# TASK DETAILS:
Filter the records below for the word "applications". Keep each line that has it.

# GIVEN RECORDS:
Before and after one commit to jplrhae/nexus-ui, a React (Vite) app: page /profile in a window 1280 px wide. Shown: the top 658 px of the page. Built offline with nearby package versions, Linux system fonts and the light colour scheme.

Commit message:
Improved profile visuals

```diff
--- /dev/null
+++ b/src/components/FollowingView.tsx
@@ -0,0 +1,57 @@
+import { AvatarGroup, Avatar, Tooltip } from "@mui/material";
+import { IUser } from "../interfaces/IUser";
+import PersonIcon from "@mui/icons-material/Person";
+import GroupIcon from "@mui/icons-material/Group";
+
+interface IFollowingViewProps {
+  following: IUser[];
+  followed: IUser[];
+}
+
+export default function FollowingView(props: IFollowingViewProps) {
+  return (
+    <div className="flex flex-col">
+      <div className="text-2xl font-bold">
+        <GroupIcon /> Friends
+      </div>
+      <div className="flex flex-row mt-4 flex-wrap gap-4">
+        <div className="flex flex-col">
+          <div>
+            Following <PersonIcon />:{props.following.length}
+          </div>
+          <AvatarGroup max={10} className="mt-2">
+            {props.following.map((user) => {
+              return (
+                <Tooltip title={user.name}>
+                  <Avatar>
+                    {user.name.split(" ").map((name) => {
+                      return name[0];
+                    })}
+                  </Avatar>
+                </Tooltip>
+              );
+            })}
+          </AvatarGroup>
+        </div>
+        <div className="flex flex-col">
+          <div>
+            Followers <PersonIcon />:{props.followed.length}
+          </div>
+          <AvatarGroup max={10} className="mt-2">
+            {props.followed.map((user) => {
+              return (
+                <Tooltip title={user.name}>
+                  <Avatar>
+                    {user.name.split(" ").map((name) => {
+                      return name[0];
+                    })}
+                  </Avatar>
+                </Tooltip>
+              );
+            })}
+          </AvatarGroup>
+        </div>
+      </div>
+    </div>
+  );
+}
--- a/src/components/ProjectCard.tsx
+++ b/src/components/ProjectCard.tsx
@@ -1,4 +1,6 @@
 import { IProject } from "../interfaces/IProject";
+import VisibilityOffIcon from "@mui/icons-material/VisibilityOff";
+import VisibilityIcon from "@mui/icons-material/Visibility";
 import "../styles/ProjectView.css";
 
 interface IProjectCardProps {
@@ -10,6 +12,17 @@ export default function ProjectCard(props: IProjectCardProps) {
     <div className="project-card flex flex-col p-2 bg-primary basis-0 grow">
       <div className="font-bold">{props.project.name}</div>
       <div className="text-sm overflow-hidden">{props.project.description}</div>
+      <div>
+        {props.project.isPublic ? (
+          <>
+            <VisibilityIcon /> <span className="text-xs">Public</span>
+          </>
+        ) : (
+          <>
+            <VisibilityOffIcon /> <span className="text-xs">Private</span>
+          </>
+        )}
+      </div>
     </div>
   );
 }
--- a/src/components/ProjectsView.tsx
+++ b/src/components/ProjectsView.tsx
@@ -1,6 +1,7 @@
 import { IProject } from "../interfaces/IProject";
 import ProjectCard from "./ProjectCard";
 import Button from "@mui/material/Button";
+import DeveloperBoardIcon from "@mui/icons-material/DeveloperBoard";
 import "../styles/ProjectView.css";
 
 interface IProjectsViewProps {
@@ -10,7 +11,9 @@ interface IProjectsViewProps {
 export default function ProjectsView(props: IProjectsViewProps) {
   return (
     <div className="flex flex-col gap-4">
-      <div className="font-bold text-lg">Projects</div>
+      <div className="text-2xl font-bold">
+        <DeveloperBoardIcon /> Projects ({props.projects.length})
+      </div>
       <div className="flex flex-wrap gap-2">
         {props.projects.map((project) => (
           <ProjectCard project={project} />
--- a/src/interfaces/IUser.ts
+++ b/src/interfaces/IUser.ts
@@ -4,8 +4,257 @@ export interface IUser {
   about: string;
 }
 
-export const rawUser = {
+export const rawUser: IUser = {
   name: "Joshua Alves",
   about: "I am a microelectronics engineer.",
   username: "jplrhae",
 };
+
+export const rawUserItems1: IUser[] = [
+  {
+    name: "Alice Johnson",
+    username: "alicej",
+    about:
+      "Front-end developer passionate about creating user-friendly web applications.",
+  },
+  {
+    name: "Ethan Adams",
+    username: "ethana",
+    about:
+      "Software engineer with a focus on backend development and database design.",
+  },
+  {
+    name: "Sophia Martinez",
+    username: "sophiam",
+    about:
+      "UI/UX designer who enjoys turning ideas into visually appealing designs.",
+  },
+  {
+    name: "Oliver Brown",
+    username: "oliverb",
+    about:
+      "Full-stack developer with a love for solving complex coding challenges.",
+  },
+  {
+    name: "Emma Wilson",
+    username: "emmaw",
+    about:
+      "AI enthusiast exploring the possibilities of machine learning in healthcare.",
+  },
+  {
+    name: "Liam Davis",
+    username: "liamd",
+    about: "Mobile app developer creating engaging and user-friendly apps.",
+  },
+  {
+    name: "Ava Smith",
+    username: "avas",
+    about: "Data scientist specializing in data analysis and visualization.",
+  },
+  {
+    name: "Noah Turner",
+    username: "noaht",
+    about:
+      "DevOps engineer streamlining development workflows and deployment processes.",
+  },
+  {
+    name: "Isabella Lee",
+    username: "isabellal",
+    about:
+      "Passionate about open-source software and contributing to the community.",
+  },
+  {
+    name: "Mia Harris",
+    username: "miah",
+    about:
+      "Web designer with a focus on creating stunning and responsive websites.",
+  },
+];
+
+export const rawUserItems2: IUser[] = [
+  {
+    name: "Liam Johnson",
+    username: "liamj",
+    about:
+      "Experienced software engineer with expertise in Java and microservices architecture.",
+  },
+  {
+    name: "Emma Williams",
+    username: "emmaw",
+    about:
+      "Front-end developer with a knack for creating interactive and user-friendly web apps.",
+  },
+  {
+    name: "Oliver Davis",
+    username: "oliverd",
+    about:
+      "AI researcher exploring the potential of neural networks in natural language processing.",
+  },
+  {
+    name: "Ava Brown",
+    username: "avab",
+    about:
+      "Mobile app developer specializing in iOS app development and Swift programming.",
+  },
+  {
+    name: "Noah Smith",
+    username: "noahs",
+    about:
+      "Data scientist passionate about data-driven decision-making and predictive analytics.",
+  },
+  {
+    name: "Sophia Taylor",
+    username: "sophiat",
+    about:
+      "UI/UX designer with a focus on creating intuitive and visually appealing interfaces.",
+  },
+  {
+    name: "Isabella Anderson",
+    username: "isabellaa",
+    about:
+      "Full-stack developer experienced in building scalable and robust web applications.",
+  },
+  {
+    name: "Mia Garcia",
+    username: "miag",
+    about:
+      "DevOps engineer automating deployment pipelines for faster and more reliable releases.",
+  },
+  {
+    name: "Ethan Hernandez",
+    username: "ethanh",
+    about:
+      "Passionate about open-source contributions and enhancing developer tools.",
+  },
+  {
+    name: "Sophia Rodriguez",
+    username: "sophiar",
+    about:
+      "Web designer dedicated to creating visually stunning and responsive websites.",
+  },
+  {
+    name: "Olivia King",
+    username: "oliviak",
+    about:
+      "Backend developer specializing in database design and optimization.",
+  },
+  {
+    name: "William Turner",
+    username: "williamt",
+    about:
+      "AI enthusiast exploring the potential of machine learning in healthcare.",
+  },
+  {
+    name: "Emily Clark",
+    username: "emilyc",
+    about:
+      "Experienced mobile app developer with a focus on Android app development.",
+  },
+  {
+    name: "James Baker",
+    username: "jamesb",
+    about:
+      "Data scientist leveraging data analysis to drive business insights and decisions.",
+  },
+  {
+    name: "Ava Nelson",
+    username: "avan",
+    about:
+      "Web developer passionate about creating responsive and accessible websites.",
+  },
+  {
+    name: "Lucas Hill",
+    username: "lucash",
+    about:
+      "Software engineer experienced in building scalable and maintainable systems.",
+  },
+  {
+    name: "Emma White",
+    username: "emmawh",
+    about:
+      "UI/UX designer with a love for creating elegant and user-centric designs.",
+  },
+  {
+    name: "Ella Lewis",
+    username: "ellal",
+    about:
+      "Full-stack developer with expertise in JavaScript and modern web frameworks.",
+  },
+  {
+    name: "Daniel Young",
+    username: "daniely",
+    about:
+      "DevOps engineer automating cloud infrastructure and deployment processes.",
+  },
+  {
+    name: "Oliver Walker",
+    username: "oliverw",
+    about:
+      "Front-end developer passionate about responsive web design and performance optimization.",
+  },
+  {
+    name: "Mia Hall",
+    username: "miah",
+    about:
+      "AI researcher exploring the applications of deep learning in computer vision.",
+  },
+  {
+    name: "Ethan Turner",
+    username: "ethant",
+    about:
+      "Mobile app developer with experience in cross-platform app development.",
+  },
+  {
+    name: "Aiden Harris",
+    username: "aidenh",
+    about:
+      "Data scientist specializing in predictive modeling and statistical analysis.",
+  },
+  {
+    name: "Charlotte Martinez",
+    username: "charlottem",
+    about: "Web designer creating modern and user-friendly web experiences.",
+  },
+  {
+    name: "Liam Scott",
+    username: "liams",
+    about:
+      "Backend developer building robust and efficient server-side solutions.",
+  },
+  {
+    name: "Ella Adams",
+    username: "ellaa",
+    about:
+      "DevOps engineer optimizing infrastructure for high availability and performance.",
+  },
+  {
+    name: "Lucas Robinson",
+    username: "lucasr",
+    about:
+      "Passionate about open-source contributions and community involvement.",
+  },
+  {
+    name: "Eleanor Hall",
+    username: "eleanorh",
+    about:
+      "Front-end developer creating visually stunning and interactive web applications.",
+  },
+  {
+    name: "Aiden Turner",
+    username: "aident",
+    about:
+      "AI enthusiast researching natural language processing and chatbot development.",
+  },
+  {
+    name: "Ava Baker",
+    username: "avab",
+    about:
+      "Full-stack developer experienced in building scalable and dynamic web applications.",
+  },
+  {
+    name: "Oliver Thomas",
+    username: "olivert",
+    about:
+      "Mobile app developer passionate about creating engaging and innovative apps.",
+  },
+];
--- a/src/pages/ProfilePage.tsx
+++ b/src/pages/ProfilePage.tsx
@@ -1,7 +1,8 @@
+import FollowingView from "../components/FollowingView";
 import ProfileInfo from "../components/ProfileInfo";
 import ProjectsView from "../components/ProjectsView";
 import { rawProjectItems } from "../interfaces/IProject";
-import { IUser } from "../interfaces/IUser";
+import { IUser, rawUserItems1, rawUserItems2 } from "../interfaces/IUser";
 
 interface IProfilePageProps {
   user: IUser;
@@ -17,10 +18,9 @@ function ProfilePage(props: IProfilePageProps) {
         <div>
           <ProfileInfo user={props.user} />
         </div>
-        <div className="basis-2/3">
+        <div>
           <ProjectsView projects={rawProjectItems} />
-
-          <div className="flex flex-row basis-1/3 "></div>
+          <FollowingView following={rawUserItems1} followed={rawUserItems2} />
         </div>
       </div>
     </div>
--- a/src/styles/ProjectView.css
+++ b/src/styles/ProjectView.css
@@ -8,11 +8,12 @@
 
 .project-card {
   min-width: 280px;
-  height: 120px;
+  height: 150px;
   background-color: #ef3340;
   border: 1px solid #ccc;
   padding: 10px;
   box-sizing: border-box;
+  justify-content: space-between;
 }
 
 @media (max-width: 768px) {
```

# RESULT OF THE EXERCISE:
+      "Front-end developer passionate about creating user-friendly web applications.",
+      "Full-stack developer experienced in building scalable and robust web applications.",
+      "AI researcher exploring the applications of deep learning in computer vision.",
+      "Front-end developer creating visually stunning and interactive web applications.",
+      "Full-stack developer experienced in building scalable and dynamic web applications.",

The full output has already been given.